Like most oppressive groups within a society that rise to power, the Death Eaters are defined as much by who they aren’t as who they are; much is learned about the prejudices and bigotry of Voldemort’s follows in The Goblet of Fire. They are a race based on purity of strain, of course, so therefore Mudbloods are definitely out. That focus on blood inevitably leads to hierarchical category of superiority, which explains their contempt for the giant-side of Hagrid’s genetics. No one of proven superior blood could possibly fail to thrive within the wizarding world economic to the degree that the Weasley family has, so clearly anyone of their ilk will not last long among Death Eaters.

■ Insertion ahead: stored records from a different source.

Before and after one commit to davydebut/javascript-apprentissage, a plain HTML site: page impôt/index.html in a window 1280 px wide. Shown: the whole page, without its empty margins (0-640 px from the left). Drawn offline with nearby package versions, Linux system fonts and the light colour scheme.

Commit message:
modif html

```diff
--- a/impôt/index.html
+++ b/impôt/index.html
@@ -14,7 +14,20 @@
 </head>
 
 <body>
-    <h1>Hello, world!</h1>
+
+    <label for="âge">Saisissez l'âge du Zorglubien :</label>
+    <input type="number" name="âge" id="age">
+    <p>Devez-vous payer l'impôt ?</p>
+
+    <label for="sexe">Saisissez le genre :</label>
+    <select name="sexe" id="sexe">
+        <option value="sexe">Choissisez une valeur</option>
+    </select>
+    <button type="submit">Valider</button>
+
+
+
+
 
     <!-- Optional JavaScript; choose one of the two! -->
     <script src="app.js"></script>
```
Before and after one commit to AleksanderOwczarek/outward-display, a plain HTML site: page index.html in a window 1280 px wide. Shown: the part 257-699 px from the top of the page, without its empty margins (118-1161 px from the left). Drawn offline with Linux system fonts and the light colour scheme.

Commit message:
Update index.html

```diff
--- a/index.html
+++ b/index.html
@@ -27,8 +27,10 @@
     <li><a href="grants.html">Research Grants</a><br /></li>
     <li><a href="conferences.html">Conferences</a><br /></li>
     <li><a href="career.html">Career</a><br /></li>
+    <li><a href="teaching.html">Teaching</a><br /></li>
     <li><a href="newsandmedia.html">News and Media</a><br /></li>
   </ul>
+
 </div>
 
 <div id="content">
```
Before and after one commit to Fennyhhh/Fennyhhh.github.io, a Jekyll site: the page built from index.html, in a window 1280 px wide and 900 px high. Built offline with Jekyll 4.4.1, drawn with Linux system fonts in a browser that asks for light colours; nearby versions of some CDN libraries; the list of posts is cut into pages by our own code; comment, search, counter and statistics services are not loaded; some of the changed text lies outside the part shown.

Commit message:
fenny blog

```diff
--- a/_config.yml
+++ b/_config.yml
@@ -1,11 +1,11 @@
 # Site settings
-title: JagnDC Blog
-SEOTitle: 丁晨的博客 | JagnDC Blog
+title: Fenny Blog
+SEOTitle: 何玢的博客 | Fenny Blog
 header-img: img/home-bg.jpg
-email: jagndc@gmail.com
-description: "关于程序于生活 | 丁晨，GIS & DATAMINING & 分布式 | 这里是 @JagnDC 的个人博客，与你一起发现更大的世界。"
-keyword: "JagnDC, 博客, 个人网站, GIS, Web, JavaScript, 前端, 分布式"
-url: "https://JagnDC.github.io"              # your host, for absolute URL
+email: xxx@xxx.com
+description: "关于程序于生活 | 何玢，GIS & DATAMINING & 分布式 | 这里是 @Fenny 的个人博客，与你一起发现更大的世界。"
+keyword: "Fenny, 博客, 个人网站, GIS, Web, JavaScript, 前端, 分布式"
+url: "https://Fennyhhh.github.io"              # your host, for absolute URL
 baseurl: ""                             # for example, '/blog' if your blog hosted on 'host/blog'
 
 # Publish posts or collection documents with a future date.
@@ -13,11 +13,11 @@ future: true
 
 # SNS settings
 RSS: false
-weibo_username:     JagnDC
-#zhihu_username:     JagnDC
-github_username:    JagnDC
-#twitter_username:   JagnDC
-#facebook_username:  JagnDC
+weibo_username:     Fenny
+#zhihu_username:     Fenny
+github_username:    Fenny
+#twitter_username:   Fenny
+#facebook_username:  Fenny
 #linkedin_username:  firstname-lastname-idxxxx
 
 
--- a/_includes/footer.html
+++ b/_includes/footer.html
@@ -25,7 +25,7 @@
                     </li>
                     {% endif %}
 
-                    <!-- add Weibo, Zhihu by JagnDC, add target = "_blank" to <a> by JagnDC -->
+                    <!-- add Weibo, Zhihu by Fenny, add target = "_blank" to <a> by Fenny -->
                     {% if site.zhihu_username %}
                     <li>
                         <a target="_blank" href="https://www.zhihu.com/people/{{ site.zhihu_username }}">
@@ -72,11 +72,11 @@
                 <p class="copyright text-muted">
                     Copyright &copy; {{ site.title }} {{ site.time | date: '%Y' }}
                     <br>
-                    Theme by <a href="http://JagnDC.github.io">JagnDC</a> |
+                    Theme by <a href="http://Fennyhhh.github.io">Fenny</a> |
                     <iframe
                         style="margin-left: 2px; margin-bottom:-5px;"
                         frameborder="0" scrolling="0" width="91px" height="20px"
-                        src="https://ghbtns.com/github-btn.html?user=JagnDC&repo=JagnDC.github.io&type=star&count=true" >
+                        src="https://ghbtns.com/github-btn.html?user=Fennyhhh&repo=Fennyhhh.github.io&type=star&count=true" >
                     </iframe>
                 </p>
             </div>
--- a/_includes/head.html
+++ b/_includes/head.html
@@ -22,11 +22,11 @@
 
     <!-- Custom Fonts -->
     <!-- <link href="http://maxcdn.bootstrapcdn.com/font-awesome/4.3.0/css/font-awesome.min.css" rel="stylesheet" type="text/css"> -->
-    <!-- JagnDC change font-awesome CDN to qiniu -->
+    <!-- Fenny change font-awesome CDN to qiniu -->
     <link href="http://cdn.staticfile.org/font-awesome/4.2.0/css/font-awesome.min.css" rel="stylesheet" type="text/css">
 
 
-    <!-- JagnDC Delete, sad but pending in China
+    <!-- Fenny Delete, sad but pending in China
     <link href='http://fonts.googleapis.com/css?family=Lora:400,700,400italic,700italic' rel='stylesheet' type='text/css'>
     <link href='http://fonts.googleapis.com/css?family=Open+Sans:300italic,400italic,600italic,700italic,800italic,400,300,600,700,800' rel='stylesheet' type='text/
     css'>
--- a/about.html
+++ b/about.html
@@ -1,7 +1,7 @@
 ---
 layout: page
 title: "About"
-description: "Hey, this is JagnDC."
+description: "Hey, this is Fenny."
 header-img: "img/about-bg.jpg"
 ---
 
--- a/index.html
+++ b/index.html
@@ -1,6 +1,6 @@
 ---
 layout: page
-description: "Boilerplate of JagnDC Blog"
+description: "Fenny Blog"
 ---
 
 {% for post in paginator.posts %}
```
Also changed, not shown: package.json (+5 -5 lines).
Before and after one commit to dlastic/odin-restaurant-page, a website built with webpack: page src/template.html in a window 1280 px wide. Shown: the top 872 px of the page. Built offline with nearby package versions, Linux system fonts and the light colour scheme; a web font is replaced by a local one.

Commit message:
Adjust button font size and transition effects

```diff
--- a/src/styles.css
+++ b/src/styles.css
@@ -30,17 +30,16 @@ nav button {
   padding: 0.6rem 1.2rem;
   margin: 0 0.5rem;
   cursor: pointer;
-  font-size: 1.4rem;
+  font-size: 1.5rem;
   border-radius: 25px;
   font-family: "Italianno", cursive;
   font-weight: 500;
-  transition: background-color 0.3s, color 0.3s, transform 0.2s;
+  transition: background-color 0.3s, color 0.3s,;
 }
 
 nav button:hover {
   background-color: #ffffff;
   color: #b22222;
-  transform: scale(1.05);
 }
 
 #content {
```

Overcoming fear is a recurring motif that runs throughout the entire series of the Harry Potter books, but it begins to transform from a theme associated with adolescence and maturation into one with more expansive political dimensions in Goblet of Fire. While the teenage fears of the unknown are still very much on display in Harry’s marshmallow legs during the tournament, the thematic centerpiece of this adventure is the fear that Voldemort and his Death Eaters are capable of engineering and the power that fear gives. The connective tissue in this theme is the one linking the cowardly Fudge and his stubborn refusal even to admit the possibility of Voldemort’s return to Harry’s heroic rejection of fear in his interrogation by Voldemort.
Update this section!
You can help us out by revising, improving and updating
Harry Potter and the Goblet of Fire essays are academic essays for citation. These papers were written primarily by students and provide critical analysis of Harry Potter and the Goblet of Fire by J.K. Rowling.